The Star Tribune depends on readers like you to tell us what we should be reporting. We welcome your news tips, on any subject, whether it’s about an interesting community event or individual, an issue in your school or neighborhood or a problem that you think should be investigated.
You can call us, send us an email or a letter or stop by our offices at 650 3rd Avenue South, Suite 1300, in downtown Minneapolis. For information about how to submit corrections, letters to the editor, calendar events or general feedback, click here. Information about how to send us a press release can be found here.
Sometimes readers may want to pass on sensitive information without anyone else knowing about it. We respect the desire of some tipsters to remain anonymous, and have put in place ways to contact reporters and editors to ensure the communication will be private and secure.
FIRST, FIND THE RIGHT REPORTER
You can find staff bios, with email addresses and phone numbers, for everyone in the Star Tribune newsroom here.
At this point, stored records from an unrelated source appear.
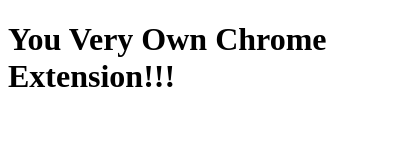
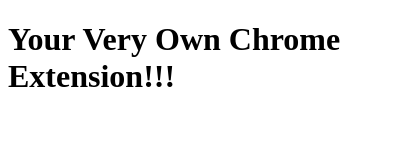
Before and after one commit to phptuts/ChromeExtensionStarter, a browser extension: page popup.html in a window 400 px wide. Drawn offline with Linux system fonts and the light colour scheme.

Commit message:
Fixing default chrome extension to version 3

```diff
--- a/eventPage.js
+++ b/eventPage.js
@@ -1,3 +1,5 @@
 chrome.runtime.onInstalled.addListener(() => {
-  console.log('Chrome Extension Installed');
+  console.log("Chrome Extension Installed");
 });
+
+console.log("hello");
--- a/popup.html
+++ b/popup.html
@@ -1,10 +1,10 @@
 <!DOCTYPE html>
 <html lang="en">
-<head>
-    <meta charset="UTF-8">
+  <head>
+    <meta charset="UTF-8" />
     <title>Hello World</title>
-</head>
-<body>
-    <h1>You Very Own Chrome Extension!!!</h1>
-</body>
+  </head>
+  <body>
+    <h1>Your Very Own Chrome Extension!!!</h1>
+  </body>
 </html>
```
Also changed, not shown: icon128.png, icon16.png, icon48.png, manifest.json.
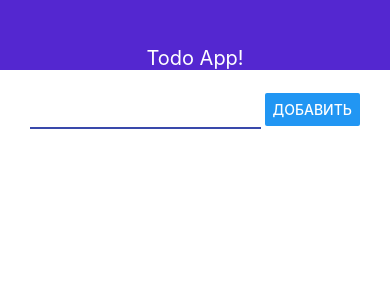
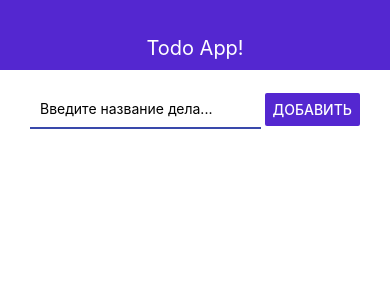
Before and after one commit to agenttim/react-native-demo, a React Native app: screen / in a window 390 px wide. Shown: the top 300 px of the page. Built offline with nearby package versions, Linux system fonts and the light colour scheme.

Commit message:
настраивал варианты ввода

```diff
--- a/src/AddTodo.js
+++ b/src/AddTodo.js
@@ -1,16 +1,34 @@
-import React from 'react';
-import {View, StyleSheet, TextInput, Button} from 'react-native';
+import React, {useState} from 'react';
+import {View, StyleSheet, TextInput, Button, Alert} from 'react-native';
 
 export const AddTodo = ({ onSubmit }) => {
+    const [value, setValue] = useState('')
+
 
     const pressHandler = () => {
-        onSubmit('Test todo')
+        if (value.trim()) {
+            onSubmit(value)
+            setValue('')
+        } else {
+            Alert.alert('Название дела не может быть пустым ')
+        }
     }
 
     return (
         <View style={styles.block}>
-            <TextInput style={styles.input} />
-            <Button title='Добавить' onPress={pressHandler} />
+            <TextInput
+                style={styles.input}
+                onChangeText={text => setValue(text)}
+                value={value}
+                placeholder="Введите название дела..."
+                autoCorrect={false}
+                autoCapitalize='sentences'
+            />
+            <Button
+                style={styles.button}
+                title='Добавить' onPress={pressHandler}
+                color={"#5427d0"}
+            />
         </View>
     )
 }
@@ -28,5 +46,7 @@
         borderStyle: "solid",
         borderBottomWidth: 2,
         borderBottomColor: "#3949ab"
+    },
+    button: {
     }
 })
--- a/src/Navbar.js
+++ b/src/Navbar.js
@@ -15,7 +15,8 @@
         height: 70,
         alignItems: "center",
         justifyContent: "flex-end",
-        backgroundColor: '#5427d0'
+        backgroundColor: '#5427d0',
+        paddingBottom: 10
     },
     text: {
         color: "white",
--- a/src/Todo.js
+++ b/src/Todo.js
@@ -4,7 +4,7 @@
 export const Todo = ({ todo }) => {
     return (
         <View style={todo}>
-            <Text style={styles.todo}>Test todo</Text>
+            <Text style={styles.todo}>{todo.title}</Text>
         </View>
     )
 }
```
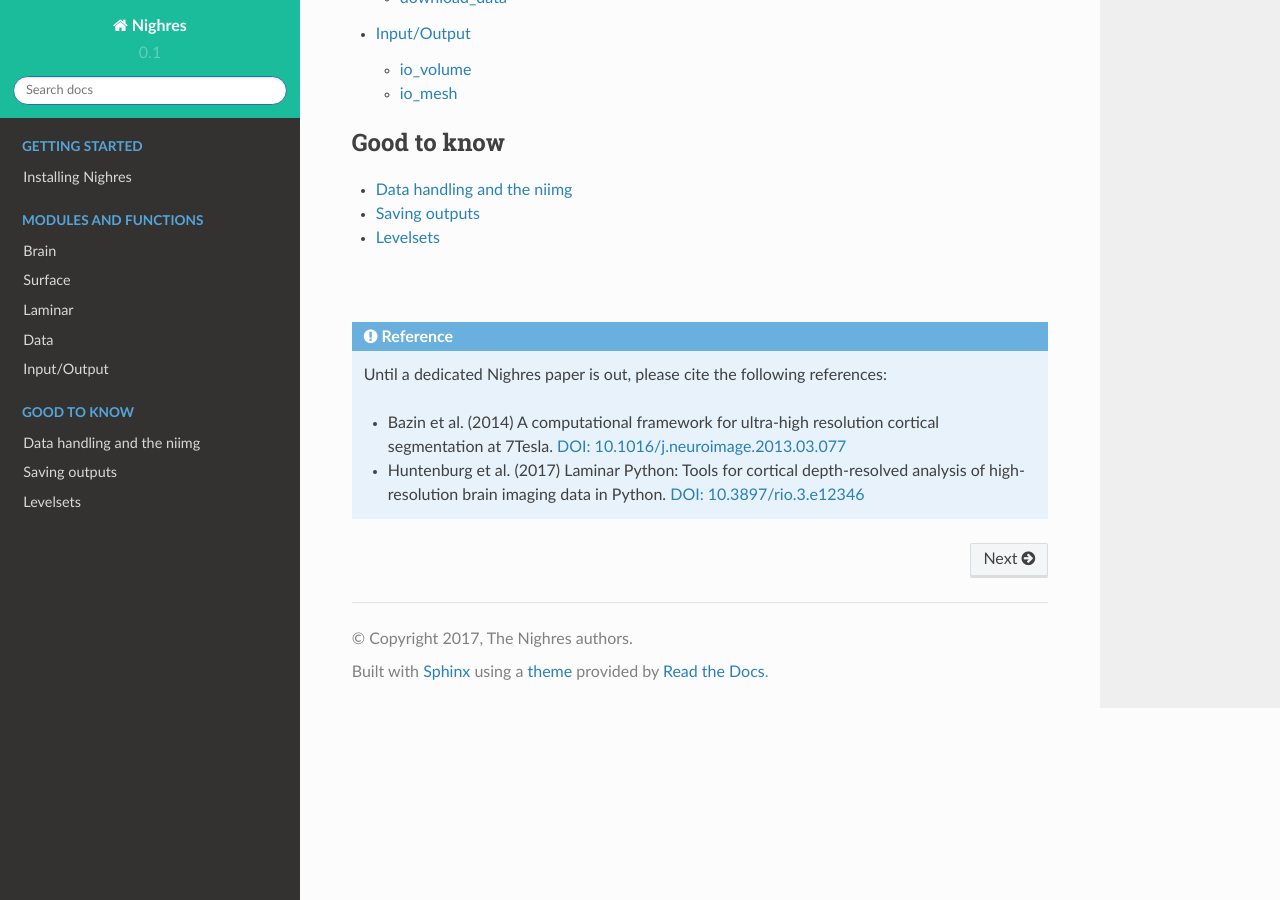
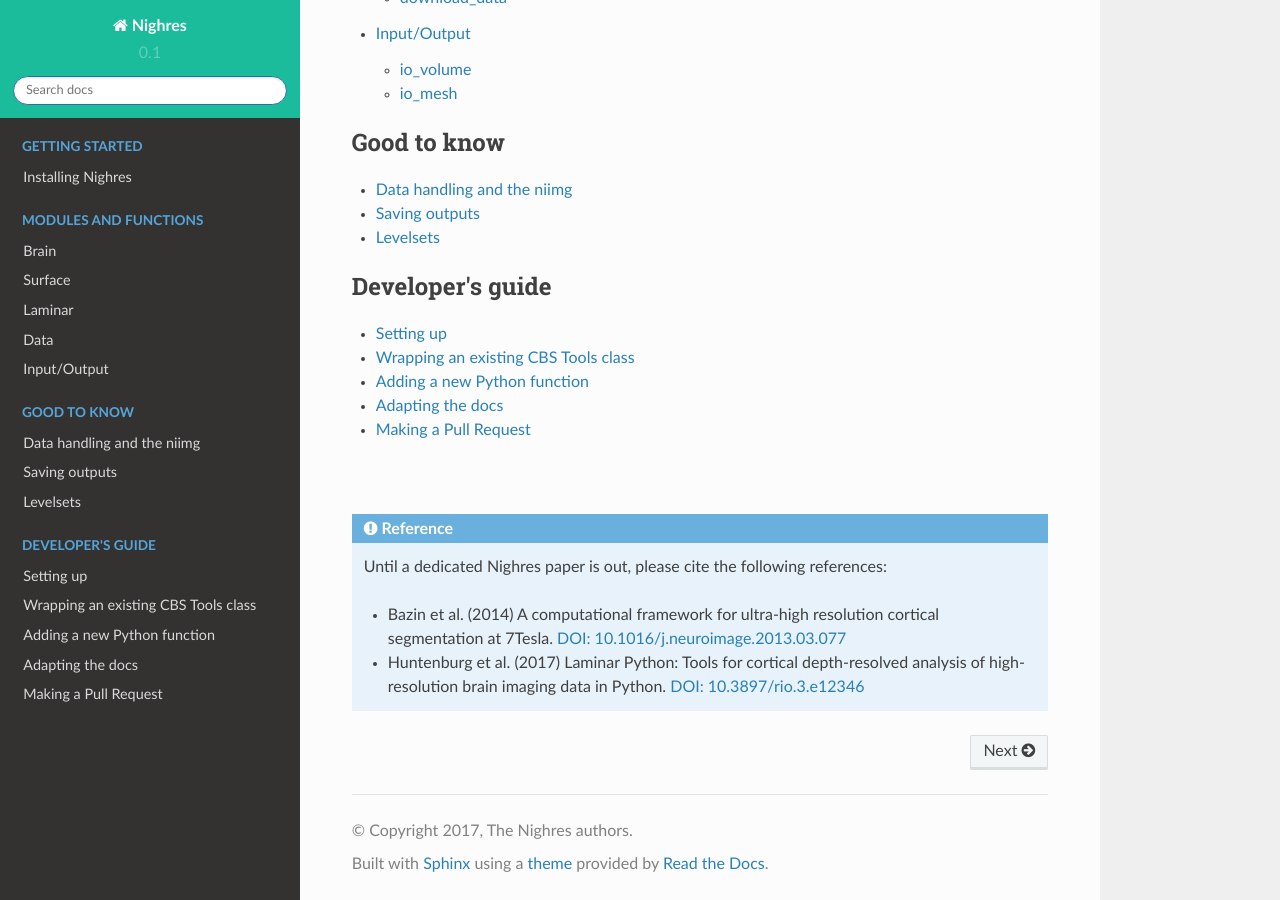
Before and after one commit to nighres/nighres, a Sphinx documentation site: the page built from doc/index.rst, in a window 1280 px wide and 900 px high, scrolled down 883 px. Built offline with Sphinx 7.4.7 and the Read the Docs theme 2.0.0, drawn with Linux system fonts in a browser that asks for light colours; pages that are not in the unit, such as notebooks, are missing from menus.

Commit message:
starting to add developers guide to docs

```diff
--- /dev/null
+++ b/doc/developers/docs.rst
@@ -0,0 +1,6 @@
+.. _adapt-docs:
+
+Adapting the docs
+=================
+
+.. note:: We'd love for you to help us improve this developer's guide! So if you find anything unclear or not covered, don't fear the inception and develop the developer's guide.
--- /dev/null
+++ b/doc/developers/pr.rst
@@ -0,0 +1,4 @@
+.. _make-pr:
+
+Making a Pull Request
+=====================
--- /dev/null
+++ b/doc/developers/python_function.rst
@@ -0,0 +1,4 @@
+.. _python-function:
+
+Adding a new Python function
+=============================
--- /dev/null
+++ b/doc/developers/setup.rst
@@ -0,0 +1,33 @@
+.. _set-up:
+
+Setting up
+==========
+
+**1. Fork and clone the** `Nighres github repository <https://github.com/nighres/nighres>`_
+
+   You can find a good description `here <https://help.github.com/articles/fork-a-repo/>`_. Make sure that you set up your local clone to track both your fork (typically as *origin*) as well as the original Nighres repo (typically as *upstream*).
+|
+
+**2. Make a new branch to work on**
+
+   ``git checkout -b <branch_name>``
+
+   This is important. When you make a pull request later, we will likely ask you to `rebase <https://help.github.com/articles/about-git-rebase/>`_ because the Nighres master might have moved on since you forked it. You need a clean master branch for that.
+
+   Try to pick a descriptive branch name. For example, when you fix a bug in the function load_volume a good name is ``fix/load_volume``. When you write a new interface called laminar_connectivity (that would be cool!) a good name is ``enh/laminar_connectivity``.
+|
+
+**3. Install in editable mode (optional)**
+
+   ``pip install -e <path_to_nighres_directory>``
+
+   This way, when you import Nighres functions in Python, they will always come from the current version of the code in your Nighres directory. This is convenient for testing your code while developing.
+
+   (Alternatively, you can stay inside your Nighres directory and import functions directly from there without installing at all)
+|
+
+**4. Let the coding begin!**
+
+   If you want to work on an existing function, you can most likely just make your changes and then move on to :ref:`adapt-docs` and :ref:`make-pr`.
+
+   If you want to add new functions be sure to check out our intructions on :ref:`wrap-cbstools` or :ref:`python-function`
--- /dev/null
+++ b/doc/developers/wrapping_cbstools.rst
@@ -0,0 +1,4 @@
+.. _wrap-cbstools:
+
+Wrapping an existing CBS Tools class
+====================================
--- a/doc/index.rst
+++ b/doc/index.rst
@@ -54,6 +54,16 @@ tools easier to install, use and extend.
    saving
    levelsets
 
+.. toctree::
+   :maxdepth: 1
+   :caption: Developer's guide
+
+   developers/setup
+   developers/wrapping_cbstools
+   developers/python_function
+   developers/docs
+   developers/pr
+
 |
 
 .. admonition:: Reference
```
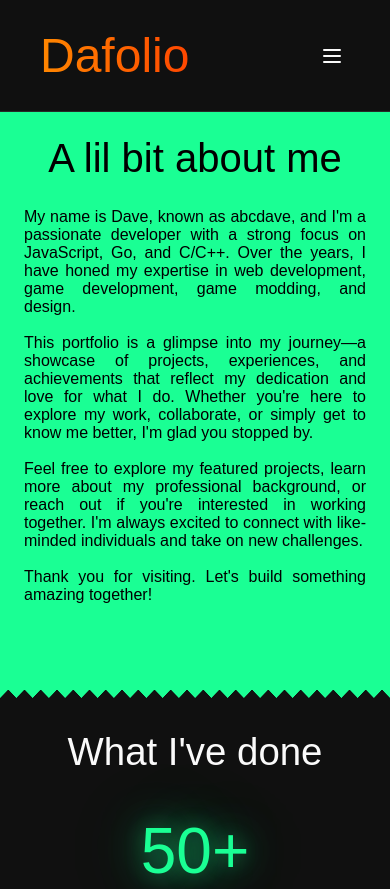
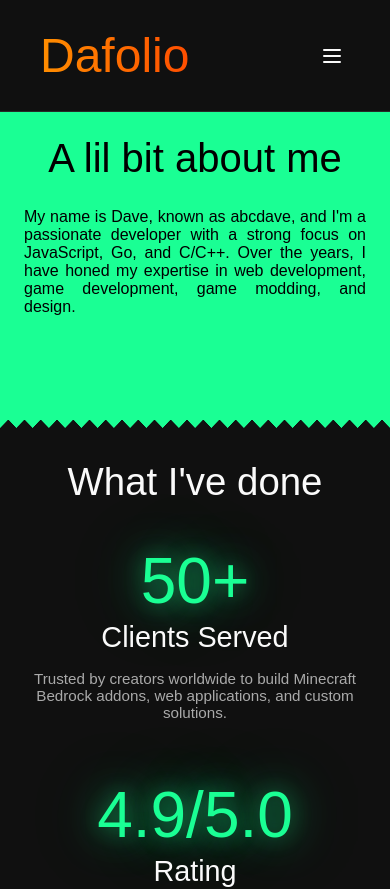
Before and after one commit to abcdavk/dafolio, a Vue app: page / in a window 390 px wide. Shown: the top 889 px of the page. Built offline with nearby package versions, Linux system fonts and the light colour scheme; a web font is replaced by a local one.

Commit message:
refactor: update scroll threshold in Navbar component for better responsiveness

```diff
--- a/src/components/Home/HeroSection.vue
+++ b/src/components/Home/HeroSection.vue
@@ -9,15 +9,6 @@
         My name is Dave, known as <span class="quote">abcdave</span>, and I'm a passionate developer
         with a strong focus on JavaScript, Go, and C/C++. Over the years, I have honed my expertise
         in web development, game development, game modding, and design. <br /><br />
-        This portfolio is a glimpse into my journey—a showcase of projects, experiences, and
-        achievements that reflect my dedication and love for what I do. Whether you're here to
-        explore my work, collaborate, or simply get to know me better, I'm glad you stopped by.
-        <br /><br />
-        Feel free to explore my featured projects, learn more about my professional background, or
-        reach out if you're interested in working together. I'm always excited to connect with
-        like-minded individuals and take on new challenges.
-        <br /><br />
-        Thank you for visiting. Let's build something amazing together!
       </p>
     </div>
   </div>
--- a/src/components/Navbar.vue
+++ b/src/components/Navbar.vue
@@ -20,7 +20,7 @@ function closeMenu() {
 }
 
 function handleScroll() {
-  header.value?.classList.toggle('scrolled', window.scrollY > 590)
+  header.value?.classList.toggle('scrolled', window.scrollY > 350)
 }
 
 onMounted(() => {
```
To find the reporter covering the beat most relevant to your information, search by keyword (ex. Minneapolis, politics, education, etc.).
If you’re unable to determine which reporter you should send your information to, don’t worry! You can send it to the newsroom and we’ll get it to the right person. You can email tips and story ideas to firstname.lastname@example.org. You can also call the general newsroom line at 612-673-4414 and we can route you to the appropriate person.
If the information you have is sensitive and you’d like to communicate more securely, there are some additional options below.
HOW TO SHARE PAPER DOCUMENTS
There are a number of different ways to send information to the Star Tribune. Consider whether you wish to remain completely anonymous or whether you want a reporter to be able to reach you. Are you sharing paper documents, or electronic files? Your answers to these questions can help determine which method to use.
Mailing paper documents to the newsroom, without a return address, is the most anonymous way to share them. Mail tampering is a federal crime and law enforcement must get a warrant to open mail.
For maximum security, do not use your employer’s mailroom or the post office. Instead, drop it in a random street mailbox, preferably not near your home or place of work. Place your documents in an envelope and mail them to:
650 3rd Ave S #1300
Minneapolis, MN 55488
Do not put a return address on the envelope. If you know which reporter you’d like to receive your package, include the reporter’s name on the envelope before the address. If you would like a reporter to contact you, be sure to include contact information in the package.
HOW TO SHARE ELECTRONIC FILES
If security is a concern, there are ways you can encrypt your electronic communications with us. Encryption scrambles the messages, making it extremely difficult for anyone other than the sender and intended receiver to read them.
Some of our staff members are using the encrypted messaging app Signal. It’s free and available for iPhones and Androids, as well as the Chrome web browser. Signal users must share their phone numbers with each other in order to communicate. If you’d prefer to avoid sharing your personal phone number, you can create a Signal account using a Google Voice number. Do not add the journalist’s phone number to your phone’s contact list, but rather use Signal’s “Find by phone number” feature to initiate communications. You can read more about Signal here.
These Star Tribune staffers are on Signal:
Digital Projects Editor
Higher education reporter
Federal courts and agencies reporter
Politics and government reporter
James Eli Shiffer
Cities team leader
If you’re still not sure how best to send information to us anonymously, please feel free to make contact on Signal and we can advise you on how to proceed.
This post has been updated.